■ **TASK**
From the first line to the last, retype the records exactly and skip the pictures.

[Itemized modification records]

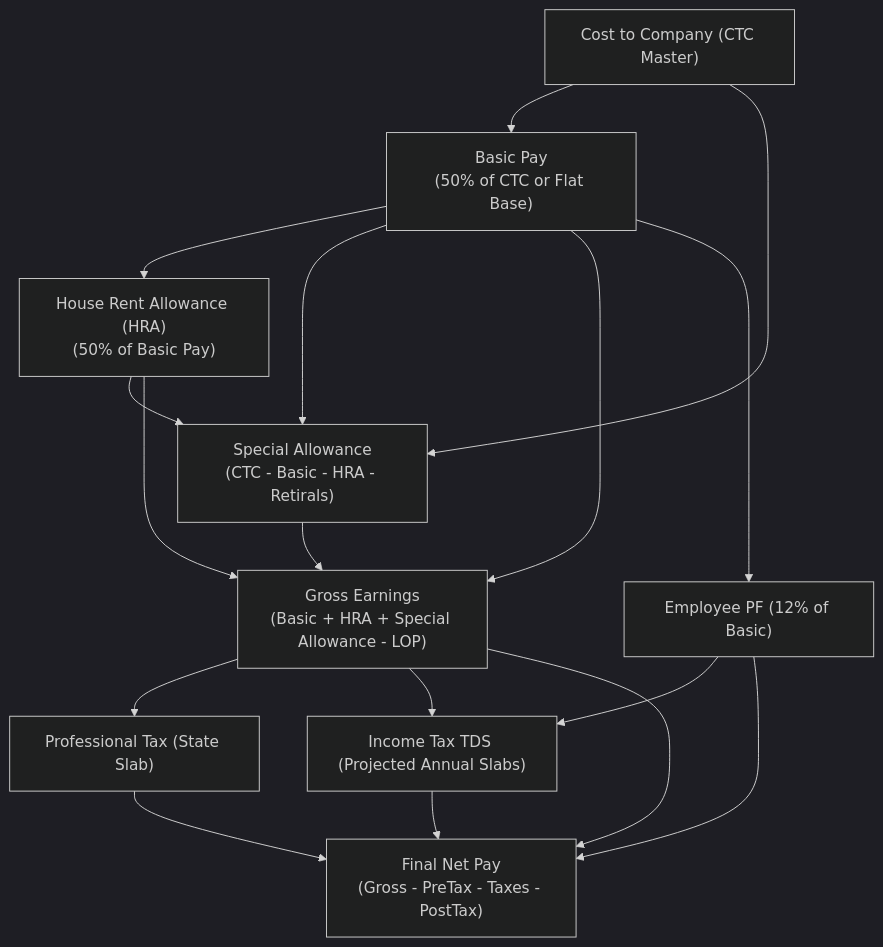
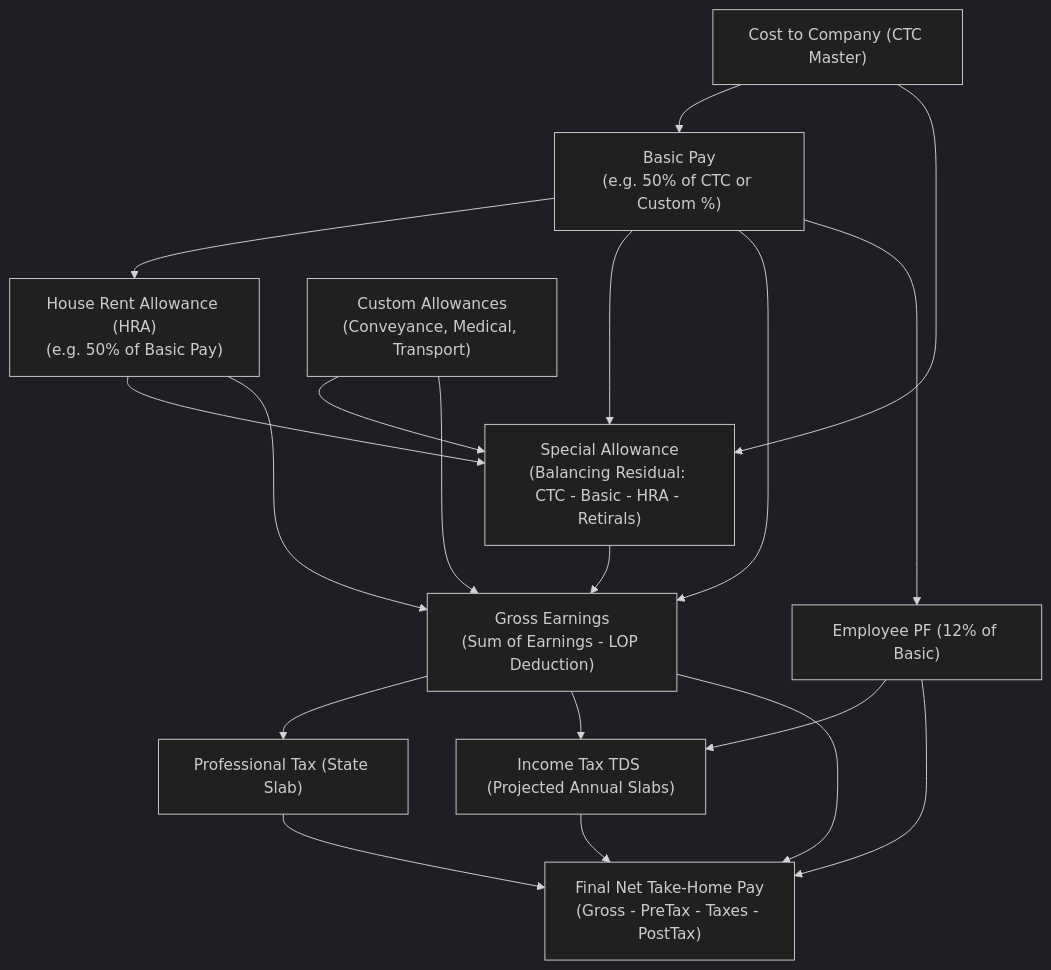
One commit to innostes-dev/erp changed the third of 5 diagrams in research/final_modules/hrms/04_payroll_engine_and_statutory_rules.md. Above: the diagram before and after it, drawn with Mermaid (dark theme). The commit also changed other lines of this file and 2 other files, not shown here.

````diff
--- a/research/final_modules/hrms/04_payroll_engine_and_statutory_rules.md
+++ b/research/final_modules/hrms/04_payroll_engine_and_statutory_rules.md
@@ -89,34 +154,37 @@
 ```mermaid
 flowchart TD
     CTC["Cost to Company (CTC Master)"]
-    Basic["Basic Pay<br/>(50% of CTC or Flat Base)"]
-    HRA["House Rent Allowance (HRA)<br/>(50% of Basic Pay)"]
-    SpecAllow["Special Allowance<br/>(CTC - Basic - HRA - Retirals)"]
-    Gross["Gross Earnings<br/>(Basic + HRA + Special Allowance - LOP)"]
+    Basic["Basic Pay<br/>(e.g. 50% of CTC or Custom %)"]
+    HRA["House Rent Allowance (HRA)<br/>(e.g. 50% of Basic Pay)"]
+    Allowances["Custom Allowances<br/>(Conveyance, Medical, Transport)"]
+    SpecAllow["Special Allowance<br/>(Balancing Residual: CTC - Basic - HRA - Retirals)"]
+    Gross["Gross Earnings<br/>(Sum of Earnings - LOP Deduction)"]
     
     EPF["Employee PF (12% of Basic)"]
     PT["Professional Tax (State Slab)"]
     TDS["Income Tax TDS (Projected Annual Slabs)"]
     
-    NetPay["Final Net Pay<br/>(Gross - PreTax - Taxes - PostTax)"]
+    NetPay["Final Net Take-Home Pay<br/>(Gross - PreTax - Taxes - PostTax)"]
 
     CTC --> Basic
     Basic --> HRA
     CTC --> SpecAllow
     Basic --> SpecAllow
     HRA --> SpecAllow
+    Allowances --> SpecAllow
     
     Basic --> Gross
     HRA --> Gross
+    Allowances --> Gross
     SpecAllow --> Gross
     
     Basic --> EPF
     Gross --> PT
     Gross --> TDS
     EPF --> TDS
     
     Gross --> NetPay
     EPF --> NetPay
     PT --> NetPay
     TDS --> NetPay
 ```
````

■ **EXERCISE RESPONSE**
One commit to innostes-dev/erp changed the third of 5 diagrams in research/final_modules/hrms/04_payroll_engine_and_statutory_rules.md. Above: the diagram before and after it, drawn with Mermaid (dark theme). The commit also changed other lines of this file and 2 other files, not shown here.

````diff
--- a/research/final_modules/hrms/04_payroll_engine_and_statutory_rules.md
+++ b/research/final_modules/hrms/04_payroll_engine_and_statutory_rules.md
@@ -89,34 +154,37 @@
 ```mermaid
 flowchart TD
     CTC["Cost to Company (CTC Master)"]
-    Basic["Basic Pay<br/>(50% of CTC or Flat Base)"]
-    HRA["House Rent Allowance (HRA)<br/>(50% of Basic Pay)"]
-    SpecAllow["Special Allowance<br/>(CTC - Basic - HRA - Retirals)"]
-    Gross["Gross Earnings<br/>(Basic + HRA + Special Allowance - LOP)"]
+    Basic["Basic Pay<br/>(e.g. 50% of CTC or Custom %)"]
+    HRA["House Rent Allowance (HRA)<br/>(e.g. 50% of Basic Pay)"]
+    Allowances["Custom Allowances<br/>(Conveyance, Medical, Transport)"]
+    SpecAllow["Special Allowance<br/>(Balancing Residual: CTC - Basic - HRA - Retirals)"]
+    Gross["Gross Earnings<br/>(Sum of Earnings - LOP Deduction)"]
     
     EPF["Employee PF (12% of Basic)"]
     PT["Professional Tax (State Slab)"]
     TDS["Income Tax TDS (Projected Annual Slabs)"]
     
-    NetPay["Final Net Pay<br/>(Gross - PreTax - Taxes - PostTax)"]
+    NetPay["Final Net Take-Home Pay<br/>(Gross - PreTax - Taxes - PostTax)"]
 
     CTC --> Basic
     Basic --> HRA
     CTC --> SpecAllow
     Basic --> SpecAllow
     HRA --> SpecAllow
+    Allowances --> SpecAllow
     
     Basic --> Gross
     HRA --> Gross
+    Allowances --> Gross
     SpecAllow --> Gross
     
     Basic --> EPF
     Gross --> PT
     Gross --> TDS
     EPF --> TDS
     
     Gross --> NetPay
     EPF --> NetPay
     PT --> NetPay
     TDS --> NetPay
 ```
````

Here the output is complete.